Given the immense potential of digital adherence technologies, a4i has been working together with SureAdhere and our partners, including the Arcady Group, since October 2017 to map the most efficient pathway to rollout not only their solution but others too, including Everwell’s 99DOTS and Wisepill Technologies’ evriMed pillbox. This effort includes the identification of early adopter countries, organizing focus group discussions with these countries to optimize timely demonstration studies and adoption, and the identification of funding for activities relating to a country’s transition to scale.

The initiative hopes to work with more innovators in the coming months and years and to draw the brightest minds and transformative solutions into the TB and global health market.

You only get one shot

At the UN HLM on TB, it will be critical for all heads of state and political leaders to finally commit to being the voice and support for all people affected by TB, and to prioritize the promise of life over unnecessary death.

The TB and global health community, in turn, needs to act with urgency and sophistication on the TB crisis. In fighting this disease, we must become a force with which to be reckoned, which will only be possible by creating a vibrant and thriving environment that catalyses and expedites the rollout of new, quality-assured TB innovations.

I am proud that, as part of this effort, the Stop TB Partnership, Johnson & Johnson, UN Foundation, and the World Economic Forum will organize a TB Innovation Summit on 23 September 2018 in New York City. The event will focus on how we can disrupt business as usual and catalyse novel approaches and innovations across the continuum of care with an emphasis on private sector contributions. It will also celebrate the current solutions that are positively impacting people affected by TB today and look at what we can do to drive progress tomorrow.

It's an opportunity that I am determined to seize. As Eminem put it:

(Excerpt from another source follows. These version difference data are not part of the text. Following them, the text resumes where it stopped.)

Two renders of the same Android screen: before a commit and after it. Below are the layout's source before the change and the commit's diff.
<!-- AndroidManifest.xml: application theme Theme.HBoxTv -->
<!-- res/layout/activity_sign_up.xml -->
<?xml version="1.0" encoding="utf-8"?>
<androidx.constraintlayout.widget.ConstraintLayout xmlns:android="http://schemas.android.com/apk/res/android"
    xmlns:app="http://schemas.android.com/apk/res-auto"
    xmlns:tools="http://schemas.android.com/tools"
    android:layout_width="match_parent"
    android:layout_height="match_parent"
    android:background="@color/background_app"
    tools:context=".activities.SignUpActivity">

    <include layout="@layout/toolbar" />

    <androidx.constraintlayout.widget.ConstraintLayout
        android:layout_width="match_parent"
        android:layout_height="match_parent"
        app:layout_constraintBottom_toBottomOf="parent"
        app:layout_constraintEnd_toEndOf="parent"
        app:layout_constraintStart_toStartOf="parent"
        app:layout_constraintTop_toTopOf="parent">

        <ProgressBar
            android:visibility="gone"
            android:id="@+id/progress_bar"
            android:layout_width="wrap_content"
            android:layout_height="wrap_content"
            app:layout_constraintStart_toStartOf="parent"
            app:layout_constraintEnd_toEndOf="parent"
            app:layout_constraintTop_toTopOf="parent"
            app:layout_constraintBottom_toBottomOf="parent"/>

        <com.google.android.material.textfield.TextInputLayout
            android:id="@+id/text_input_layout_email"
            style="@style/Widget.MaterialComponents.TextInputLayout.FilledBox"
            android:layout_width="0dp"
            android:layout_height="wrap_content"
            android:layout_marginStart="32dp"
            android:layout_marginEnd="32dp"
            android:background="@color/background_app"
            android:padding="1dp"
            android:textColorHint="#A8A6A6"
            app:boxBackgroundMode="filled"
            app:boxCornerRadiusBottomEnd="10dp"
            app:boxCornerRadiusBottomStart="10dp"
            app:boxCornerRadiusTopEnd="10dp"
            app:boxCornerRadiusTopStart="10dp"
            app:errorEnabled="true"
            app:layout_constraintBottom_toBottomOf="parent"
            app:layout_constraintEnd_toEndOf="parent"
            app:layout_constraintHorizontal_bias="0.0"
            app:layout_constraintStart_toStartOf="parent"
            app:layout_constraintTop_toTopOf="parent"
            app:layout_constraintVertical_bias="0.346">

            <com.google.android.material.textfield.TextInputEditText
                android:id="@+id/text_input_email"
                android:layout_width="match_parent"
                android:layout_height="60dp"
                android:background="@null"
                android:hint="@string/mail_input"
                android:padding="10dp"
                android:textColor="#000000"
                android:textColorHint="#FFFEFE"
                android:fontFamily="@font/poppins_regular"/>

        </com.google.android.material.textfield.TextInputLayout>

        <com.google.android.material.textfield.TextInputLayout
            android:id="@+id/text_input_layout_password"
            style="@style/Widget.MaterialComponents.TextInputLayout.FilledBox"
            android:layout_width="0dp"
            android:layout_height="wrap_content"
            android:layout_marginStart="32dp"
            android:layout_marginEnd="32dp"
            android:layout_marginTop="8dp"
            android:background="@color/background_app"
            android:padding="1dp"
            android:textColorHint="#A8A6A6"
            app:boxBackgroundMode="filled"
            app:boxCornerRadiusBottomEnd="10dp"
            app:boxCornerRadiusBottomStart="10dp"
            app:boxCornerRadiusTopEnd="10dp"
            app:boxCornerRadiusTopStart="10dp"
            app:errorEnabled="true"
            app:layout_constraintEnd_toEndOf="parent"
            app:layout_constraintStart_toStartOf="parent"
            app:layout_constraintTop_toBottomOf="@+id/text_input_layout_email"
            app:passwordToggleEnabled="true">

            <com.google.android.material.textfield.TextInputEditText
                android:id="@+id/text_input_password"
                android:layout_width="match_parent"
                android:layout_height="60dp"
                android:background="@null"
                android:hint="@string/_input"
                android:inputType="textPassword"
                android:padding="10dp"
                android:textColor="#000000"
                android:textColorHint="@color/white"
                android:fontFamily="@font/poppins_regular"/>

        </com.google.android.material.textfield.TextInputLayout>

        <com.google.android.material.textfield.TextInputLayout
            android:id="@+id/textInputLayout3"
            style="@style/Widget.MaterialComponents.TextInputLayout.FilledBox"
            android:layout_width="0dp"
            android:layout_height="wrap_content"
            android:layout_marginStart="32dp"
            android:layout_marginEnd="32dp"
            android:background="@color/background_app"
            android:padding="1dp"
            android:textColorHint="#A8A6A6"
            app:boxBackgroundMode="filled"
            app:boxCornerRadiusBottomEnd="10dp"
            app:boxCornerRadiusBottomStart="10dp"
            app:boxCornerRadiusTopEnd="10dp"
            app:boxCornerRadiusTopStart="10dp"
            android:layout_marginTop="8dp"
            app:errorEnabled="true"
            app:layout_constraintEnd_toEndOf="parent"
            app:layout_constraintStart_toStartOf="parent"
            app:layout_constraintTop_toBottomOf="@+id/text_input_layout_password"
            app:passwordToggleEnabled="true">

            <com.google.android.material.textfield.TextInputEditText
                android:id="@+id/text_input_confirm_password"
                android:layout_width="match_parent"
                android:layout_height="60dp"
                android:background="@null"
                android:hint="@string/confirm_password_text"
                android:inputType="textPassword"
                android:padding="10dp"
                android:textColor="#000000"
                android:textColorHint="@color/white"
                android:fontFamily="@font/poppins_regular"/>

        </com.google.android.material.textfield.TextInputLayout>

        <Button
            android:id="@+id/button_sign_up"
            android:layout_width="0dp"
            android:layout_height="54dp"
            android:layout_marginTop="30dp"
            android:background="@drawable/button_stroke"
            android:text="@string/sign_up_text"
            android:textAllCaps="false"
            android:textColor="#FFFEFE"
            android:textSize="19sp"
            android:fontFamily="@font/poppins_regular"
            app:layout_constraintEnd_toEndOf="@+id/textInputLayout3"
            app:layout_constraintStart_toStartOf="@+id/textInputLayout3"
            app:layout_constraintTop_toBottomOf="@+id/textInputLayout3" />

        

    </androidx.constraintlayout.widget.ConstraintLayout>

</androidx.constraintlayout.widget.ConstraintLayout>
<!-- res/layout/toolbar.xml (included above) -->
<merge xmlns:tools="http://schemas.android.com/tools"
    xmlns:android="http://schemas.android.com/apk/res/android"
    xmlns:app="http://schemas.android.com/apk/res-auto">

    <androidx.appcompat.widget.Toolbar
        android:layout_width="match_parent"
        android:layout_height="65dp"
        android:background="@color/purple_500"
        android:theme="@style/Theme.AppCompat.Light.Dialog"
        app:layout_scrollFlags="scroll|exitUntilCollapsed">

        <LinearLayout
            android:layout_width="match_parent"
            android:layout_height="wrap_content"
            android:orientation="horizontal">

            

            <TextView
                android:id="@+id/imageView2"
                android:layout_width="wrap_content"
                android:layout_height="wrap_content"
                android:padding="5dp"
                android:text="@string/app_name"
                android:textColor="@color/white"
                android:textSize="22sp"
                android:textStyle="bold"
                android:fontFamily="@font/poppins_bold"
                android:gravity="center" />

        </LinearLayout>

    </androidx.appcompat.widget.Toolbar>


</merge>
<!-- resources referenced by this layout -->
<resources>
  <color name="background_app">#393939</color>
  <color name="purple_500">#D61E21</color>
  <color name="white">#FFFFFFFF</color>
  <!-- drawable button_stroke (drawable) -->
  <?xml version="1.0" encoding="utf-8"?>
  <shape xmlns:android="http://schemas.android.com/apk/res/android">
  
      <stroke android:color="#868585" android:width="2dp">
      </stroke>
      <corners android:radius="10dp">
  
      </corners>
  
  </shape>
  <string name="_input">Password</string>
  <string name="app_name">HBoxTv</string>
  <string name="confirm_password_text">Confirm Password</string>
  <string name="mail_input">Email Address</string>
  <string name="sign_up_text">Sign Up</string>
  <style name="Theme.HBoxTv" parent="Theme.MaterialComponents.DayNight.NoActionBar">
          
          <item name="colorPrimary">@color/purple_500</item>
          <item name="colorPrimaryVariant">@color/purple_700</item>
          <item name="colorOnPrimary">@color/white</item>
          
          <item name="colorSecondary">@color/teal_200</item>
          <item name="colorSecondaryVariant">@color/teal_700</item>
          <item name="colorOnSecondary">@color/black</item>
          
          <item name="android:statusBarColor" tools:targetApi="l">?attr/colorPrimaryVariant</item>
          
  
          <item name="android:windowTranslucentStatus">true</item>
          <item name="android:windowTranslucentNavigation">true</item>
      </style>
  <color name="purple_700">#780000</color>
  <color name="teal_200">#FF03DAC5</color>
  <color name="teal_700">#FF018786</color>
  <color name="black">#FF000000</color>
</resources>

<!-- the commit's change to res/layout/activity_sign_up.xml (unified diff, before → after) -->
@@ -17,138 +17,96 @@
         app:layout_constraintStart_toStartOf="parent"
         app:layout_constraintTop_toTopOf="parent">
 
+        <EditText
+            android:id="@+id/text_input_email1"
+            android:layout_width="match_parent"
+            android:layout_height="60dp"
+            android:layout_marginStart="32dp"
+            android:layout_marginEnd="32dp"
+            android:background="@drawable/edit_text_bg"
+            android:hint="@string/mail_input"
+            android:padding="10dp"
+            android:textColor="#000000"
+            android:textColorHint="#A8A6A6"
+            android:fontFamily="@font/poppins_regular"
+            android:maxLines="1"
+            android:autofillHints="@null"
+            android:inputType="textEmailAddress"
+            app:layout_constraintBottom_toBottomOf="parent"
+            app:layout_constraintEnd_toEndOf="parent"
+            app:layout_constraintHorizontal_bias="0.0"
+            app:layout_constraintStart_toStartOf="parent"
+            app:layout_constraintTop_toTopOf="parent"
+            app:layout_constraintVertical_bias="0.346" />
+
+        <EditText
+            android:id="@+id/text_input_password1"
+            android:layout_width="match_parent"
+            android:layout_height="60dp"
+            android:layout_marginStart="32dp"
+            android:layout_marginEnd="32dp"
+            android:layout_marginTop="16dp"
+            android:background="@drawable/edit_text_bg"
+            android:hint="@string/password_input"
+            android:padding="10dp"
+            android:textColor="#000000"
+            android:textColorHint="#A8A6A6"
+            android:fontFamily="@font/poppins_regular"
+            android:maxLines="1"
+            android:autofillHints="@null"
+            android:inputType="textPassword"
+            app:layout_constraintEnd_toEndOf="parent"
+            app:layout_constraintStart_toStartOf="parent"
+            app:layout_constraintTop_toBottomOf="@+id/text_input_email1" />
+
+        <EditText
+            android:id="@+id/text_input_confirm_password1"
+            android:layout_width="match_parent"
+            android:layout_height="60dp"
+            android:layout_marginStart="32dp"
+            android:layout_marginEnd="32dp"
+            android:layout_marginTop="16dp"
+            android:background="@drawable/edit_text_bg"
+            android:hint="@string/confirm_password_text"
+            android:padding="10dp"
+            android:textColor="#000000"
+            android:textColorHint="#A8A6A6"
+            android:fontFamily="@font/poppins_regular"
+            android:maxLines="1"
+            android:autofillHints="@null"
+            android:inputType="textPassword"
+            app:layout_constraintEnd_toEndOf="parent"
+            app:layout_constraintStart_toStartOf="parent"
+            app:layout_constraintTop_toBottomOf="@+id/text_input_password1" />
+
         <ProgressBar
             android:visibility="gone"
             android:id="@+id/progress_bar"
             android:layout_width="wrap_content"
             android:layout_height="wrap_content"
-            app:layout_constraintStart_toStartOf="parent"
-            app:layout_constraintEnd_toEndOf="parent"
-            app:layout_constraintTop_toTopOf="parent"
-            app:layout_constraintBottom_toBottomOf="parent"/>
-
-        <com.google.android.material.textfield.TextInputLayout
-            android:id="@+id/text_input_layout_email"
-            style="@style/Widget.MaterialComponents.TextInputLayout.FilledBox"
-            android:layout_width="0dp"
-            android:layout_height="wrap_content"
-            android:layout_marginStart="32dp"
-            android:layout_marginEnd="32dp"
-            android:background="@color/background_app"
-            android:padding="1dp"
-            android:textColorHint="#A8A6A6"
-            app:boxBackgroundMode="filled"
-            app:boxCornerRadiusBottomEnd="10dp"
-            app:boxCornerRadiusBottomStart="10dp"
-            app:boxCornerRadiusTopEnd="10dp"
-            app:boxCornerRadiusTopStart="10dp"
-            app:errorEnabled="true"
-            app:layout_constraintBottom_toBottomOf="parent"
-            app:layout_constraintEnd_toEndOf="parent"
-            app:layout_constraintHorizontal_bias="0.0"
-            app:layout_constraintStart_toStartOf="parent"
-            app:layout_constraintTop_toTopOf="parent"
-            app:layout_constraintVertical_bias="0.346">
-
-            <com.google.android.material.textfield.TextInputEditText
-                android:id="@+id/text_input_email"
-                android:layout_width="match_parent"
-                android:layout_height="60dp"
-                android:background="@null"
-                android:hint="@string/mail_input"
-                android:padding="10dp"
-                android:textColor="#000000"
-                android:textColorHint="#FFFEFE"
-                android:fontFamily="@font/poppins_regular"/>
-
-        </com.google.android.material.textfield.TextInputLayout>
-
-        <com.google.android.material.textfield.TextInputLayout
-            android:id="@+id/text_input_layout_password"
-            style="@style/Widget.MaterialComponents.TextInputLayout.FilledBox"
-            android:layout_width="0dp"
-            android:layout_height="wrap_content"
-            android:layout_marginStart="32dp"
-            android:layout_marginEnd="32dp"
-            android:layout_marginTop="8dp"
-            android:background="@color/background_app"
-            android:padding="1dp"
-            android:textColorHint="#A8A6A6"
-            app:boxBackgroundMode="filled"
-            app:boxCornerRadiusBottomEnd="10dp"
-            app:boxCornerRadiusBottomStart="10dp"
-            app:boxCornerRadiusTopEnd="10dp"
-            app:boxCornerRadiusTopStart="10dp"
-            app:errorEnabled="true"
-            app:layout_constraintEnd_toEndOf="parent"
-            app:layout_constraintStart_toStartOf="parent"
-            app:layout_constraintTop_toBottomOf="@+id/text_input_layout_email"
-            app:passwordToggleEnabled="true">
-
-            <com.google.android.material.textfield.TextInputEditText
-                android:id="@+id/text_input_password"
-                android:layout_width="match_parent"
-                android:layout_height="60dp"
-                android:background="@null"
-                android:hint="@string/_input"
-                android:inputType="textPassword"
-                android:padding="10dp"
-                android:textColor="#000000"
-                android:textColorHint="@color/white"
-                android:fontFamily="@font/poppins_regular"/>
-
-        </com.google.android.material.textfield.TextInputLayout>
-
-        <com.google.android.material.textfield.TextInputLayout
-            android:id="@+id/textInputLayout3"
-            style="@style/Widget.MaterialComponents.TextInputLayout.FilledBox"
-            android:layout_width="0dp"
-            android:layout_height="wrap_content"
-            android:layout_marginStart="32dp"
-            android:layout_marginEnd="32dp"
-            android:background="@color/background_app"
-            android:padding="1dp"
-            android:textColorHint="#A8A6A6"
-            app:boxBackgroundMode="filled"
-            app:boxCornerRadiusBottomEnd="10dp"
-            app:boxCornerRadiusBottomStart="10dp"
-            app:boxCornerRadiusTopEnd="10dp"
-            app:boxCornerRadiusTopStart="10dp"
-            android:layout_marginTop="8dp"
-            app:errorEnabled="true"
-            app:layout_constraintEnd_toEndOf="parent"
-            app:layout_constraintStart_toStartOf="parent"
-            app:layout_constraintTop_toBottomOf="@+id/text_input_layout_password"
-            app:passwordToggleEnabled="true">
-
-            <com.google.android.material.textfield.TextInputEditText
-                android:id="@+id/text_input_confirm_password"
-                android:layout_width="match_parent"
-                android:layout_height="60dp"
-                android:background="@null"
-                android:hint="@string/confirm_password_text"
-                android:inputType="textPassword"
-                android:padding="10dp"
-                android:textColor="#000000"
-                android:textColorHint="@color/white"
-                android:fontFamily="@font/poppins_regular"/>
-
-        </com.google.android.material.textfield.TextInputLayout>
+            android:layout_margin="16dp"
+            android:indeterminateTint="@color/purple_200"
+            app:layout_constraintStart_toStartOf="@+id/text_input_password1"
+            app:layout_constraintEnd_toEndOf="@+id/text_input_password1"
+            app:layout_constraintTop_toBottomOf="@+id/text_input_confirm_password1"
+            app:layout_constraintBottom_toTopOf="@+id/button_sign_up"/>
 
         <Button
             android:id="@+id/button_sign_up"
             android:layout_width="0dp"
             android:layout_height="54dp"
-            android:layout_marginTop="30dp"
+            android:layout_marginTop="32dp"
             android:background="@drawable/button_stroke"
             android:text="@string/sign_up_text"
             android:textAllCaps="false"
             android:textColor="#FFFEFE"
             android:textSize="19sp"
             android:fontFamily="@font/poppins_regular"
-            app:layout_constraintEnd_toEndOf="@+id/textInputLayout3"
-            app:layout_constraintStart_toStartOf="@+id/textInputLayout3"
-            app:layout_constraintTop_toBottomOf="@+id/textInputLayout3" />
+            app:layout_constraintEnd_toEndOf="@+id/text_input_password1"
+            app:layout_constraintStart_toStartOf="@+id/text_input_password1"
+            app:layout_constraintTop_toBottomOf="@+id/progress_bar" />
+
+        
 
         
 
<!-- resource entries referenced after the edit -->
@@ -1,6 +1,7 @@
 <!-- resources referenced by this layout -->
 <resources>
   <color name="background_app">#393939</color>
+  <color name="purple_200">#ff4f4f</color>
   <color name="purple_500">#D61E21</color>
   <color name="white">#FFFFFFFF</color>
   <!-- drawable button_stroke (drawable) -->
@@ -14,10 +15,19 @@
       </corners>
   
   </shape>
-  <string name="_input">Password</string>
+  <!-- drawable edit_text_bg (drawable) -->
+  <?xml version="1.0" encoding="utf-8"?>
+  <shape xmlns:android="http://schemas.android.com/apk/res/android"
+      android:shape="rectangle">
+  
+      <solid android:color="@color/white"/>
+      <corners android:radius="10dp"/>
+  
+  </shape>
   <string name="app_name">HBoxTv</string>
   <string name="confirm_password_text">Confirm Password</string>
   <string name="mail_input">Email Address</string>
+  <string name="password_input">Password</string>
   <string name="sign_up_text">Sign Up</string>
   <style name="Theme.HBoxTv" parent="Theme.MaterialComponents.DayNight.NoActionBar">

You own it, you better never let it go
You only get one shot, do not miss your chance to blow
This opportunity comes once in a lifetime

— Eminem, Lose Yourself